§ Your task
Return every line of the data below exactly, but do not include the images.
### Records supplied ###
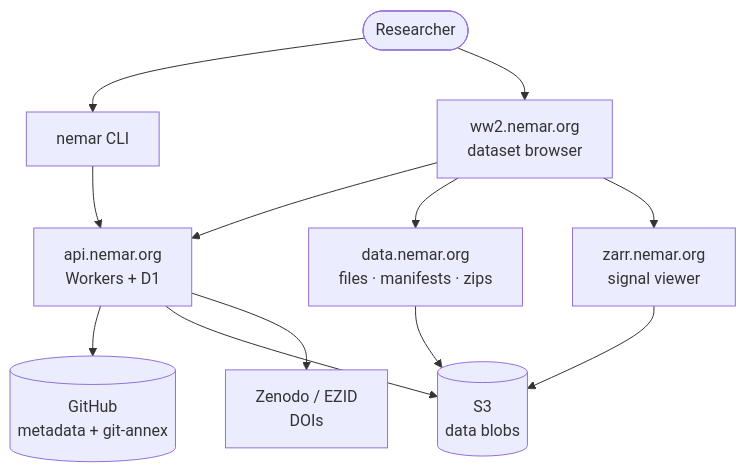
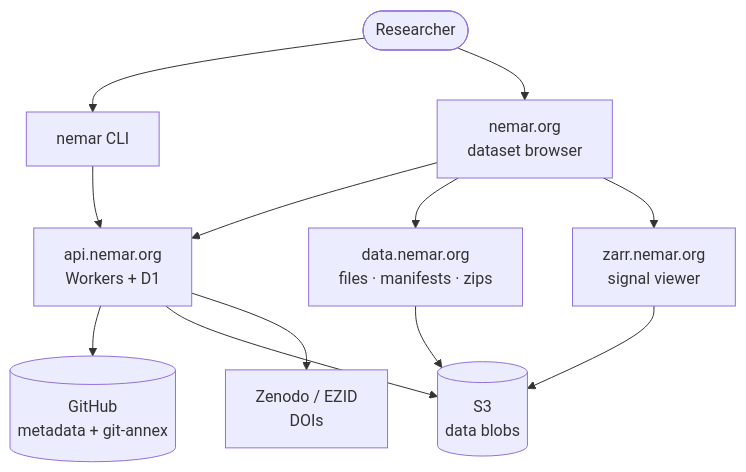
The first of 2 diagrams in src/content/docs/ecosystem/index.md (nemarOrg/docs), drawn with Mermaid before and after one commit. The commit also changed other lines of this file and 1 other file, not shown here.

````diff
--- a/src/content/docs/ecosystem/index.md
+++ b/src/content/docs/ecosystem/index.md
@@ -12,24 +12,24 @@
 ```mermaid
 flowchart TB
   User([Researcher])
   CLI["nemar CLI"]
-  Web["ww2.nemar.org<br/>dataset browser"]
+  Web["nemar.org<br/>dataset browser"]
   API["api.nemar.org<br/>Workers + D1"]
   Data["data.nemar.org<br/>files · manifests · zips"]
   Zarr["zarr.nemar.org<br/>signal viewer"]
   GH[("GitHub<br/>metadata + git-annex")]
   S3[("S3<br/>data blobs")]
   DOI["Zenodo / EZID<br/>DOIs"]
 
   User --> CLI
   User --> Web
   CLI --> API
   Web --> API
   Web --> Data
   Web --> Zarr
   API --> GH
   API --> S3
   API --> DOI
   Data --> S3
   Zarr --> S3
 ```
````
###
§ Written response
The first of 2 diagrams in src/content/docs/ecosystem/index.md (nemarOrg/docs), drawn with Mermaid before and after one commit. The commit also changed other lines of this file and 1 other file, not shown here.

````diff
--- a/src/content/docs/ecosystem/index.md
+++ b/src/content/docs/ecosystem/index.md
@@ -12,24 +12,24 @@
 ```mermaid
 flowchart TB
   User([Researcher])
   CLI["nemar CLI"]
-  Web["ww2.nemar.org<br/>dataset browser"]
+  Web["nemar.org<br/>dataset browser"]
   API["api.nemar.org<br/>Workers + D1"]
   Data["data.nemar.org<br/>files · manifests · zips"]
   Zarr["zarr.nemar.org<br/>signal viewer"]
   GH[("GitHub<br/>metadata + git-annex")]
   S3[("S3<br/>data blobs")]
   DOI["Zenodo / EZID<br/>DOIs"]
 
   User --> CLI
   User --> Web
   CLI --> API
   Web --> API
   Web --> Data
   Web --> Zarr
   API --> GH
   API --> S3
   API --> DOI
   Data --> S3
   Zarr --> S3
 ```
````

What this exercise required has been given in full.